Wednesday, November 18, 2009

Does the Public Library Have the Right?

Today I came across a story about a book challenge in a public library in Kentucky. The scary part? It was a library staffer challenging the book. The situation is this: A library staffer in a county public library in Kentucky came across the graphic novel The League of Extraordinary Gentlemen, Volume IV: The Black Dossier in children's/YA section of the library. She felt that it had way too many sexual situations and was not suitable for children, so she took it to her director who disagreed and put the book back into circulation. Her next step to stop children from checking out the book was to check it out herself, and keep renewing it. This was working fine for almost a year until she went to renew it on September day and discovered that an 11 year old girl had requested the book. The library employee was so distressed that a child would want to read what she considered inappropriate material that she asked a colleague to override the hold (can we say invasion of privacy?!?!). The director found out about this and both women were fired from the library. You can read more about the story here.

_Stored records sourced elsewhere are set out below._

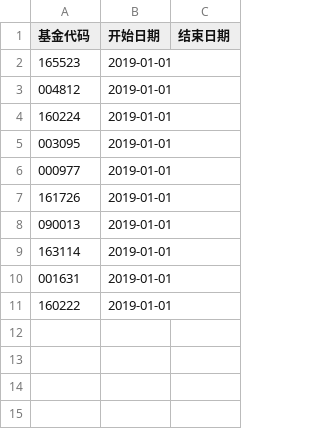
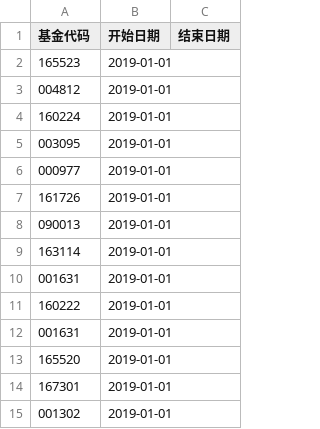
Before and after one commit to OhiyoX/Fund_Analysis_with_Excel_and_Python, a CSV file: Set-Fund-List.csv, drawn as a sheet; the diff names each change by its address in the sheet, - before the commit and + after, or states it on an @@ line.

Commit message:
update data

```diff
--- a/Set-Fund-List.csv
+++ b/Set-Fund-List.csv
+row 12: 001631 | 2019-01-01
+row 13: 165520 | 2019-01-01
+row 14: 167301 | 2019-01-01
+row 15: 001302 | 2019-01-01
```
Also changed, not shown: 4 other files.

I obviously find a number of things were distressing about this story. But the worst thing (to me) is that this woman took it upon herself to decide what is appropriate or inappropriate for children. Who gave her this right? No one, that's who. It is not up to the library, or the school, or the teacher, or the general public to decide what is or what is not okay for your child to read. The only person who can make that decision is the parent of the child in question. Another thing: the book in question had been purchased for the library, which means that it was reviewed and someone made a decision to buy it knowing that it was going in the children's/YA section. It also survived the first removal attempt by the library worker when the director had it put back on the shelf. If there had been a real concern, the book would have not survived this process.

Do you think this library worker crossed the line? She and another colleague were fired for accesses records and removing a hold request on the book. Do you agree with the library board that firing these women was the right thing to do? I do, but I want to hear your opinion!

1 comment:

  1. Yes, I think it was the right thing to do to fire them. They don't have the right to force their values on the public. It's also kind of funny she targeted that one random book when the shelves are probably filled with material she would consider "inappropriate."